On May 6, a Coptic Christian, who ran away from El-Arish, was murdered after he returned to his barbershop. Four masked gunmen shot him, following the pattern established in the January and February murders of seven Coptic Christians.

In February 2017, hundreds of Christian families fled their homes in El-Arish, a city located in the Sinai Peninsula, after ISIS carried out a series of murders targeting Christians. Between January 30 and February 23, seven Christian men living in and around El-Arish were targeted and murdered by masked men. During the height of the killings, an ISIS affiliate in the Sinai region promised to eliminate the Christian minority, claiming that Egypt’s Christians were the group’s “favorite prey.”

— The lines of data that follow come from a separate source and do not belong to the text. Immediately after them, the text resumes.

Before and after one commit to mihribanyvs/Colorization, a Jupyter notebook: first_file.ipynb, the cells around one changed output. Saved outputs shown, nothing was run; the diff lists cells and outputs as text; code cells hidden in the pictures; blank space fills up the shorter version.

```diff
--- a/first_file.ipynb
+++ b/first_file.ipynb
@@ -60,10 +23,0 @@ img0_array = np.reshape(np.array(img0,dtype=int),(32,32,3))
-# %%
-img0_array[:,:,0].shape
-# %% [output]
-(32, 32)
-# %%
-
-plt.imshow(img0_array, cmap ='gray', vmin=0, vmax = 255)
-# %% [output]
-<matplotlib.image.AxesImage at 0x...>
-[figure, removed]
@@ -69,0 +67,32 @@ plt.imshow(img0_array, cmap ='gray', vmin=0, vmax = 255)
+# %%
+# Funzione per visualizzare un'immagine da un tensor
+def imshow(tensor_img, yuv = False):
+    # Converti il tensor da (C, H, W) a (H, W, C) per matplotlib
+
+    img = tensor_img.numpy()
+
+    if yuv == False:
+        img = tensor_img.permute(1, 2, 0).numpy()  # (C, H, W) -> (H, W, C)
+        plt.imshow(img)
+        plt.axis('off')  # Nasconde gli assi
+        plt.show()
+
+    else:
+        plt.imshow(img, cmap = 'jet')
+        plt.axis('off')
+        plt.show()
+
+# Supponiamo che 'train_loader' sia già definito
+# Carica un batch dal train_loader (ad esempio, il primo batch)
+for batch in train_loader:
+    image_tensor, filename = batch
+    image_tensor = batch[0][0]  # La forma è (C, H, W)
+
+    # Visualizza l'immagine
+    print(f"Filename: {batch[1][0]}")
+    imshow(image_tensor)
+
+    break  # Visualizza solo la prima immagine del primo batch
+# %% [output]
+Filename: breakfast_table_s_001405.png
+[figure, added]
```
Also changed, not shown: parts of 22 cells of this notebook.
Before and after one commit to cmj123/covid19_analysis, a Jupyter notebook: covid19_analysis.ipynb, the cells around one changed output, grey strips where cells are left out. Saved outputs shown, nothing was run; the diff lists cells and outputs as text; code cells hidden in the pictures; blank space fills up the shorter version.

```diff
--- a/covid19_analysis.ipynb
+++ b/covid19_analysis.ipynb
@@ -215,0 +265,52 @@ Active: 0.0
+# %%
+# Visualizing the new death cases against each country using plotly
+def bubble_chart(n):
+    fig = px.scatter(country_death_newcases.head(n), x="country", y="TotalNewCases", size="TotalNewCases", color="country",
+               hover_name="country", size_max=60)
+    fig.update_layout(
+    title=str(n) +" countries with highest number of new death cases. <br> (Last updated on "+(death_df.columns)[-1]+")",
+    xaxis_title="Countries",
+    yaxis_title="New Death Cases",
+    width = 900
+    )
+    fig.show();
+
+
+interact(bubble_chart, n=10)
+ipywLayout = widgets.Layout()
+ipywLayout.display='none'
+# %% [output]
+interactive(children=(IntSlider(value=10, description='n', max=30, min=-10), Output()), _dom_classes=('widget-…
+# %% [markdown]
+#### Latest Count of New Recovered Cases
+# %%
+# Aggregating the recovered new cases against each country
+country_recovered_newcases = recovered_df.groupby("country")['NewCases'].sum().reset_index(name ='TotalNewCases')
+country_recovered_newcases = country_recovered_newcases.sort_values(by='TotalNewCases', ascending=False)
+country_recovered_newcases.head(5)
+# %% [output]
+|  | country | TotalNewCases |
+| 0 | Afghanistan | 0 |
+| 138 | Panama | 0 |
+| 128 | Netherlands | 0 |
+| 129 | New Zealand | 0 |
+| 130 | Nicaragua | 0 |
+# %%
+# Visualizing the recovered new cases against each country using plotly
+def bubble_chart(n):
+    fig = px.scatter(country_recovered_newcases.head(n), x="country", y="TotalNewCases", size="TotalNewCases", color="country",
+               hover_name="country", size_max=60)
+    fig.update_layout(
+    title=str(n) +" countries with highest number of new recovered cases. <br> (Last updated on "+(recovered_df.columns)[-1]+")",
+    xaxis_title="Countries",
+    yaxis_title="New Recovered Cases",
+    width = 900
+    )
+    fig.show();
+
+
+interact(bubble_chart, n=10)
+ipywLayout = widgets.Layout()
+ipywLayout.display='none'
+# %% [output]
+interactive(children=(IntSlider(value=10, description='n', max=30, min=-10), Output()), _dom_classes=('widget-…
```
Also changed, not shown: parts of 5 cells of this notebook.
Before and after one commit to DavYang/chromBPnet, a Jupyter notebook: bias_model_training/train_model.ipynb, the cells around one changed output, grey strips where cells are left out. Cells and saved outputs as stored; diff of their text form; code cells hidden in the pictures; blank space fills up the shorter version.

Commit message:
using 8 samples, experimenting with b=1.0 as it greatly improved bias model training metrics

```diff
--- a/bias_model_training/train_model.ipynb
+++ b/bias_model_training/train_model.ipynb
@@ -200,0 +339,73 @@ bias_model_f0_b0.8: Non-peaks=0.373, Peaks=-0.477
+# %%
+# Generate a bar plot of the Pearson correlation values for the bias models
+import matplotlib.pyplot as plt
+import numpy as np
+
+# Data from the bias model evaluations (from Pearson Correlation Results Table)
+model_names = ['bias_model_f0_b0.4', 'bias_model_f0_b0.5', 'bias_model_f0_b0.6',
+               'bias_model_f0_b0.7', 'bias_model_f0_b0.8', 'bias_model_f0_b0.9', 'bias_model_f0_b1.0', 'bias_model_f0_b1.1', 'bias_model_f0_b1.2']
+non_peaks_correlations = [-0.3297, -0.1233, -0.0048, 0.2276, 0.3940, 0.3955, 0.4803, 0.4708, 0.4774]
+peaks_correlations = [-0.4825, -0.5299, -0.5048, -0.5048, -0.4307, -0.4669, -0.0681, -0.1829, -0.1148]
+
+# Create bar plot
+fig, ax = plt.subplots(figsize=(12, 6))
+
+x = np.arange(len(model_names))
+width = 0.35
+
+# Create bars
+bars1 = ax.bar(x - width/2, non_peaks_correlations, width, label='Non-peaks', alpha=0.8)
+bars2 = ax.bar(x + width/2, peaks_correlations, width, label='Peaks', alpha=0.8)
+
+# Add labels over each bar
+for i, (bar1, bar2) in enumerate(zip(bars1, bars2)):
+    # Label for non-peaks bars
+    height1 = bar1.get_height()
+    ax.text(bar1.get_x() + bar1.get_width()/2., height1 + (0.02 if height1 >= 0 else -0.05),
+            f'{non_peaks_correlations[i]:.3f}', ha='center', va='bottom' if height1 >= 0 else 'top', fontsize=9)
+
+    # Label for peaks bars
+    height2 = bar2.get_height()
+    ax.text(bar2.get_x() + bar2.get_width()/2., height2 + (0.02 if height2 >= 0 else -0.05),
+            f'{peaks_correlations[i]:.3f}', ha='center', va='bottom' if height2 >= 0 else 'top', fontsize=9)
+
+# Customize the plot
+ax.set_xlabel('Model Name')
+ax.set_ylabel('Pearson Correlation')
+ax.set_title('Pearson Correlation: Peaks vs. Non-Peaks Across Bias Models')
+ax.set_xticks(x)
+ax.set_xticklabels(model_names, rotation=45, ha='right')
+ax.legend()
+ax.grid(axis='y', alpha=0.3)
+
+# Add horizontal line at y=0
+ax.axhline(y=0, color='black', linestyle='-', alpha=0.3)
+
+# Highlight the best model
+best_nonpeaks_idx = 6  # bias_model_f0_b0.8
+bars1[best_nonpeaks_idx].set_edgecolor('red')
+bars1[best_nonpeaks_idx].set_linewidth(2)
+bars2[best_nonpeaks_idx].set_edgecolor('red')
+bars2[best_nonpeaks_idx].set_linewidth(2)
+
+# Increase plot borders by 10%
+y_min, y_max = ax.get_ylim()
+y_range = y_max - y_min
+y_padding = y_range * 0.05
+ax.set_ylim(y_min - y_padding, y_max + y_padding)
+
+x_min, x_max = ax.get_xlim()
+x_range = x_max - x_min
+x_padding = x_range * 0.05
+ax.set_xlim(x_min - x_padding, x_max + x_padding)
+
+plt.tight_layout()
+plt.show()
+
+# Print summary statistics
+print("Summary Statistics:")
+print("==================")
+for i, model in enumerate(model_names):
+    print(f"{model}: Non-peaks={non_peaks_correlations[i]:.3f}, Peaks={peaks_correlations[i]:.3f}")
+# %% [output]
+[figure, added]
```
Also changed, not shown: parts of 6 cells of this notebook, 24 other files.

On December 11, 2016, a suicide bomber attacked the small church of St. Peter and St. Paul, attached to St. Mark’s Coptic Orthodox Cathedral located in Cairo. As a result of that attack, 25 Christians, mostly women and children, were killed.

Coptic Christians make up approximately 10 percent of Egypt’s population of 92 million. These constant attacks have created an atmosphere of insecurity and fear among Coptic Christians. President al-Sisi declared a state of emergency after the Palm Sunday bombings, but it has done little to curb the violence.

William Stark, ICC’s Regional Manager, said, “These attacks are blatant and targeted acts of persecution against Christians. Extremist groups, especially ISIS, have declared Christians to be their ‘favorite prey’ and seek to eliminate the Christian minority. The government must be more intentional about protecting vulnerable minorities and punishing the attackers. Continual support for displaced families is vital, whether it is food, housing, or medical care. Our thoughts and prayers are with the victims and their families during this difficult time.”

Graphic photos here.